Christian villages are raided, churches are burned, and Christians are abducted and brutally killed if they refuse to recant their faith and convert to Islam. Women and girls are raped and forced to marry the perpetrators. Many Christians have fled to safer areas. “Prior to the outbreak of violence, one church denomination had 25 churches in the Beni area; today, they have eight. Another denomination had 54 churches and now have 11. Other denominations report similar patterns.” [5] 

The international community has voiced alarm at the widespread violent attacks occurring in eastern DRC. A senior U.N. human rights official, the Assistant Secretary-General for Human Rights, Ilze Brands Kehris, traveled to the region in February 2023, visiting camps of internally displaced refugees and meeting with civil and military leaders. However, while she referenced ethnic groups being victimized, she omitted any reference to religious groups such as Islamic extremists or Christians. Kehri observed the “deteriorating security situation in the east of the country, where the Mouvement du 23 mars (M23) and various other armed groups, including the Allied Democratic Forces (ADF), the Cooperative for the Development of the Congo (CODECO) and Zaire, continue to engage in brutal attacks against civilians. Documented human rights violations and abuses include mass killings, mutilations, and conflict-related sexual violence, causing massive displacement and enduring trauma.” She concluded, “I strongly condemn these appalling attacks in the Democratic Republic of the Congo and echo the Secretary-General’s call last weekend for ‘action for peace’ in Africa. The violence must stop. I also strongly encourage the authorities to redouble their efforts to counter rising hatred and implement targeted initiatives to promote trust and cohesion within and between communities,” she said. [6] 

Despite the deep and longstanding U.S. relations with the Democratic Republic of the Congo (DRC), the State Department has ignored religious persecution specifically while focusing on more generalized topics which impact religious persecution: “combat corruption, uphold democratic processes and effective governance, promote stability and peace within the country and with its neighbors, improve security and justice institutions to strengthen state authority, ensure accountability for human rights abuses and violations.” [7] The U.S. is DRC’s largest bilateral donor and largest financial contributor to the U.N. Organization Stabilization Mission in the Democratic Republic of Congo (MONUSCO). [8] Despite these factors, the U.S. State Department’s Office of International Religious Freedom’s recent reports highlighting persecution have omitted any reference to the DRC or any of the terrorist groups operating within its borders. [9] Moreover, the United States Commission on International Religious Freedom (USCIRF), an independent, bipartisan body created to monitor religious freedom internationally and advise the U.S. State Department, did not reference the DRC nor designate it as a country of concern in recent annual reports.[10] 

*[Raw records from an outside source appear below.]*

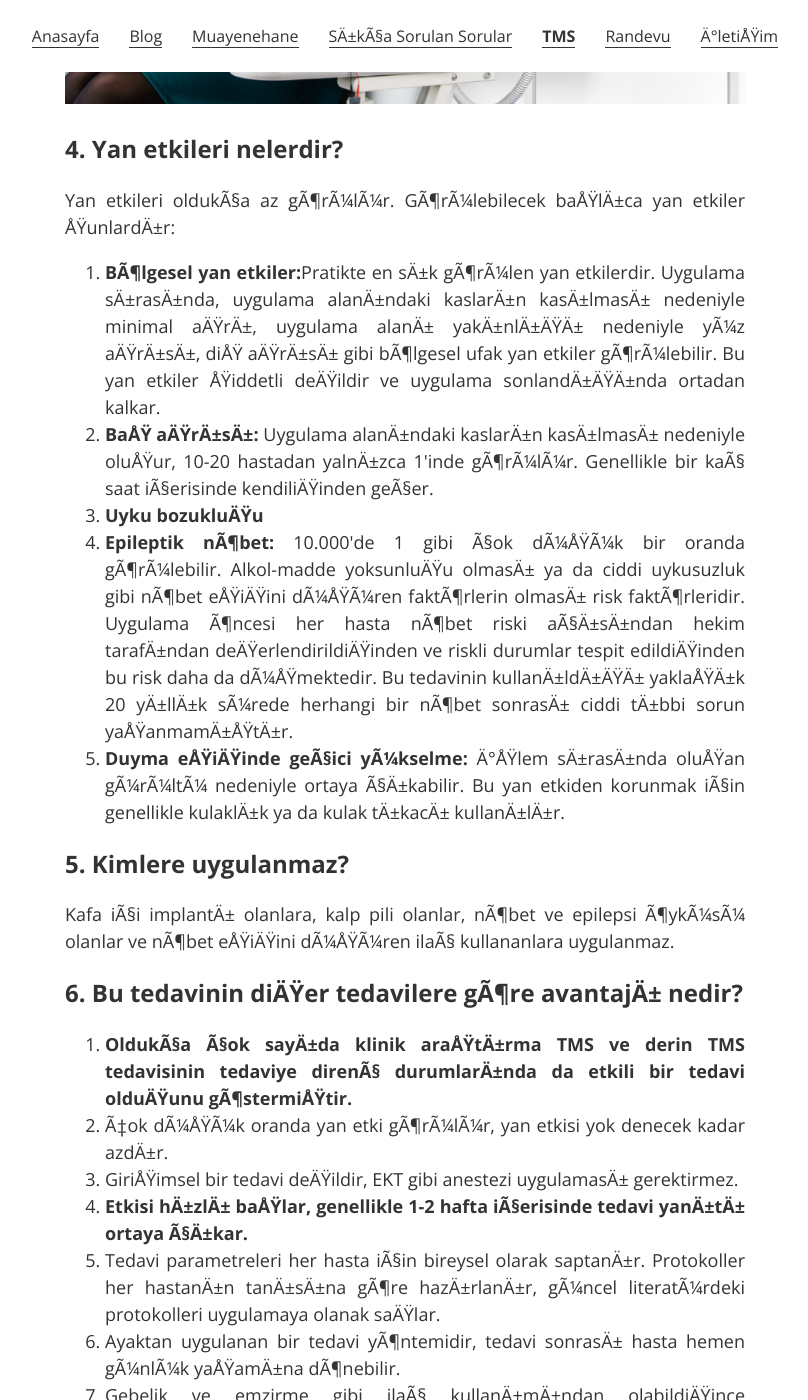
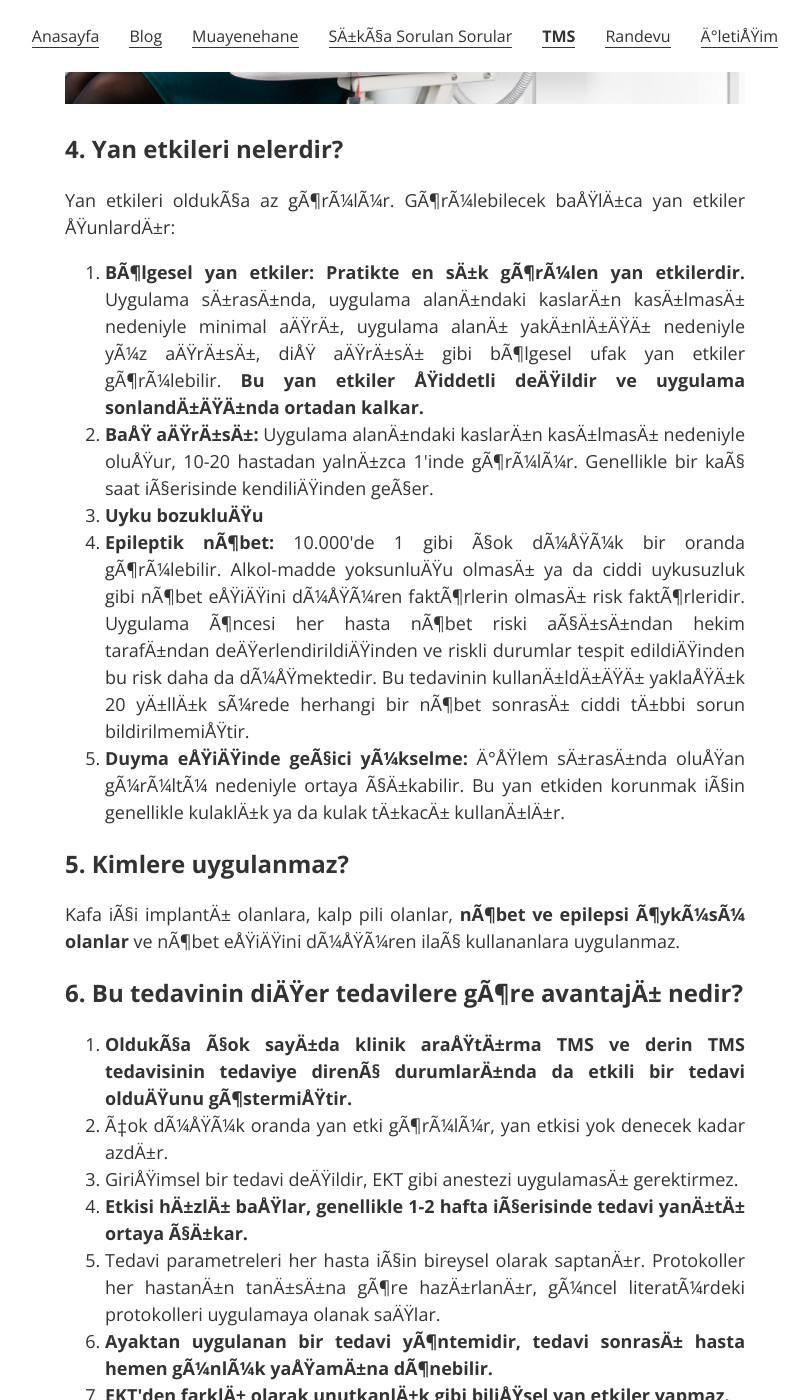
Before and after one commit to ibucgun/ibucgun.github.io, a Jekyll site: the page built from tms.html, in a window 1280 px wide and 1400 px high, scrolled down 3247 px. Shown: the whole window, without its empty margins (235-1043 px from the left). Built offline with Jekyll 4.4.1, drawn with Linux system fonts in a browser that asks for light colours; some of the changed text lies outside the part shown.

Commit message:
Update tms.html

```diff
--- a/tms.html
+++ b/tms.html
@@ -3,15 +3,13 @@
 title: TMS ve Derin TMS Tedavisi
 description: Adana TMS ve Derin TMS Tedavisi • Muayenahanemde uyguladığım TMS ve derin TMS tedavileri ile ilgili genel bilgilere ve sıkça sorulanların cevaplarına ulaşabilirsiniz.
 ---
-
-
         <div class="resume-item">
-          <p class="resume-item-copy" style="text-align: justify;font-size: 1.125rem;"><b>1.5 yıldır Adana'daki muayenehanemde uyguladığım</b>, ilk olarak 2008'de tedaviye dirençli depresyon tedavisinde FDA onayı alan ve zamanla kullanım alanı ve bilimsel birikim artan bir beyin uyarım ve beyin aktivitesi düzenleme (nöromodülasyon) tedavisi olan transkraniyal manyetik stimulasyon (uyarım) (TMS-TMU) ve derin TMS tedavisi hakkında ayrıntılı bilgiye buradan ulaşabilirsiniz.</b><br>
+          <p class="resume-item-copy" style="text-align: justify;font-size: 1.125rem;"><b>1.5 yıldır Adana'daki muayenehanemde uyguladığım</b>, ilk olarak 2008'de tedaviye dirençli depresyon tedavisinde FDA onayı alan ve zamanla kullanım alanı ve bilimsel birikim artan <b>bir beyin uyarım ve beyin aktivitesi düzenleme (nöromodülasyon) tedavisi</b> olan transkraniyal manyetik stimulasyon (uyarım) (TMS-TMU) ve derin TMS hakkında ayrıntılı bilgiye buradan ulaşabilirsiniz.<br>
 		  </p>
 		  <h2>1. TMS (Transkraniyal Manyetik Stimulasyon) tedavisi nedir? Derin TMS'nin Ne Farkı Vardır?</h2>
 		  <p class="resume-item-copy" style="text-align: justify;font-size: 1.125rem;">
 		  TMS özel bir cihaz tarafından, yoğunlaştırılmış manyetik atımların ardışık, noktasal olarak odaklanmış bir şekilde, özel beyin bölgelerine gönderilmesiyle beyin hücrelerinin uyarılmasını ve beyin işlevlerinin düzenlenmesini (aktivitesinin artmasını ya da azalmasını) sağlayan <b>bilimsel olarak etkisi kanıtlanmış</b>, bazı hastalıkların tedavisinde kullanım ruhsatı almış, <b>etkili ve modern bir tedavi yöntemidir.</b>
-		  <br><br>Derin TMS ise çalışma prensibi olarak tamamen aynı olmakla birlikte, farklı şekillerdeki uygulama başlıkları aracılığı ile daha derin yerleşimli beyin bölgelerine uyarım yapılan, bu sayede de derin yerleşimli beyin bölgelerinin etkilendiği bağımlılıklar ve OKB gibi hastalıklarda tedavi imkanı sağlayan, 2018 yılında Obsesif Kompulsif Bozukluk (OKB) tedavisinde FDA onayı alan bir tedavi yöntemidir.
+		  <br><br><b>Derin TMS</b> ise çalışma prensibi olarak tamamen aynı olmakla birlikte, <b>farklı şekillerdeki uygulama başlıkları aracılığı ile daha derin yerleşimli beyin bölgelerine uyarım yapılan</b>, bu sayede de derin yerleşimli beyin bölgelerinin etkilendiği bağımlılıklar ve OKB gibi hastalıklarda tedavi imkanı sağlayan, 2018 yılında Obsesif Kompulsif Bozukluk (OKB) tedavisinde FDA onayı alan bir tedavi yöntemidir.
 		  <br><br>
 		  <img src="/images/tmsvstdcs.jpg" width="800px" style="max-width:100%; border:0;" alt="Uzm. Dr. İsmail BUÇGÜN TMS ve tDCS Karşılaştırması">
 
@@ -69,10 +67,10 @@
 
 		  <h2>5. Kimlere uygulanmaz?</h2>
 		  <p class="resume-item-copy" style="text-align: justify;font-size: 1.125rem;">
-		  Kafa içi implantı olanlara, kalp pili olanlar, nöbet ve epilepsi öyküsü olanlar ve nöbet eşiğini düşüren ilaç kullananlara uygulanmaz.
+		  Kafa içi implantı olanlara, kalp pili olanlar, <b>nöbet ve epilepsi öyküsü olanlar</b> ve nöbet eşiğini düşüren ilaç kullananlara uygulanmaz.
 		  </p>
 
-		  <h2>6. Bu tedavinin diğer tedavilere göre avantajı nedir?</h2>
+		  <h2></b>6. Bu tedavinin diğer tedavilere göre avantajı nedir?</h2>
 		  <p class="resume-item-copy" style="text-align: justify;font-size: 1.125rem;">
 		  <ol style="text-align: justify;font-size: 1.125rem;">
 
@@ -81,7 +79,8 @@
 		  <li>Girişimsel bir tedavi değildir, EKT gibi anestezi uygulaması gerektirmez.</li>
 		  <li><b>Etkisi hızlı başlar, genellikle 1-2 hafta içerisinde tedavi yanıtı ortaya çıkar.</b></li>
 		  <li>Tedavi parametreleri her hasta için bireysel olarak saptanır. Protokoller her hastanın tanısına göre hazırlanır, güncel literatürdeki protokolleri uygulamaya olanak sağlar.</li>
-		  <li>Ayaktan uygulanan bir tedavi yöntemidir, tedavi sonrası hasta hemen günlük yaşamına dönebilir.</li>
+		  <li><b>Ayaktan uygulanan bir tedavi yöntemidir, tedavi sonrası hasta hemen günlük yaşamına dönebilir.</b></li>
+		  <li><b>EKT'den farklı olarak unutkanlık gibi bilişsel yan etkiler yapmaz.</b></li>
 		  <li>Gebelik ve emzirme gibi ilaç kullanımından olabildiğince kaçınılan dönemlerde uygulanabilen ilaçsız bir tedavi alternatifidir.</li>
 		  <li><b>Yaşlılık ya da diğer tıbbi hastalıklar, ilaç etkileşimleri nedeniyle ilaç kullanılamayacak durumlarda uygulanabilen ilaçsız bir tedavi alternatifidir.</b></li>
 		  </ol>
@@ -91,11 +90,11 @@
 		  <p class="resume-item-copy" style="text-align: justify;font-size: 1.125rem;">
 		  <b>Hayır.</b> Görünürde benzerlikler olsa da uygulama ile ilgili pek çok değişkeni olan; uygulanan protokol, kullanılan cihaz ve başlık ile uygulamaya sonucu değişebilen bir tedavi yöntemidir.
 		  <br><br>
-		  Uygulama öncesinde hastanın klinik durumu, tedavi ihtiyaçları ve uygulanacak olan protokolleri belirlemek için deneyimli bir psikiyatrist tarafından ayrıntılı değerlendirme ve tüm tedavi sürecinde hekim takibi gerekir.
+		  <b>Uygulama öncesinde hastanın klinik durumu, tedavi ihtiyaçları ve uygulanacak olan protokolleri belirlemek için deneyimli bir psikiyatrist tarafından ayrıntılı değerlendirme ve tüm tedavi sürecinde hekim takibi gerekir.</b>
 		  </p><br>
 		  <hr></hr>
 		  <p class="resume-item-copy" style="text-align: justify;font-size: 1.125rem;">
-		  <b>Aşağıdaki numaradan Whatsapp mesajı ya da arama yolu ile tedavi yöntemi hakkında merak ettiklerinizi sorabilir, süreç hakkında bilgi alabilirsiniz.</b>
+		  Aşağıdaki numaradan <b>Whatsapp mesajı ya da arama yolu ile</b> tedavi yöntemi hakkında merak ettiklerinizi sorabilir, süreç hakkında bilgi alabilirsiniz.
 		  <br><br>
 		  <center><a href="tel:+905510334896" class="contact-button no-print" itemprop="telephone" title="Ara" style="margin-top:3px;"><b>0(551) 0334896</b></a>
 	      <a href="https://wa.me/905510334896" class="whatsapp-button no-print" itemprop="whatsapp" title="Whatsapp Mesajı Gönder" style="margin-top:3px;"><b>Whatsapp</b></a>
```
Also changed, not shown: other parts of tms.html (+2 -2 lines).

One could conclude that while some NGOs are raising the alarm regarding the religious persecution occurring in the DRC, governmental entities seem to be avoiding the topic. In the meantime, Christians are suffering horrific persecution in DRC. I often think of those I met while there; questions arise in my mind: Are they safe, alive, displaced, or victims of horrific attacks? I may never know.

Dr. Burkle retired from The Salvation Army in early 2019, where she oversaw an array of social services in a multi-state region. Along with the State Attorney General, Burkle Co-Chaired the Nebraska Human Trafficking Task Force. Dr. Burkle holds a doctoral degree in international relations. Dr. Burkle has worked with persecuted peoples in a number of countries, and her dissertation focused on religious persecution, specifically regarding Iran, Iraq, Sudan, China, and Burma (Myanmar). Dr. Burkle resides in Omaha, Nebraska. She has three grown children and eight grandchildren.

Disclaimer: The views and opinions expressed in this article are those of the authors and do not necessarily reflect the official policy or position of International Christian Concern or any of its affiliates.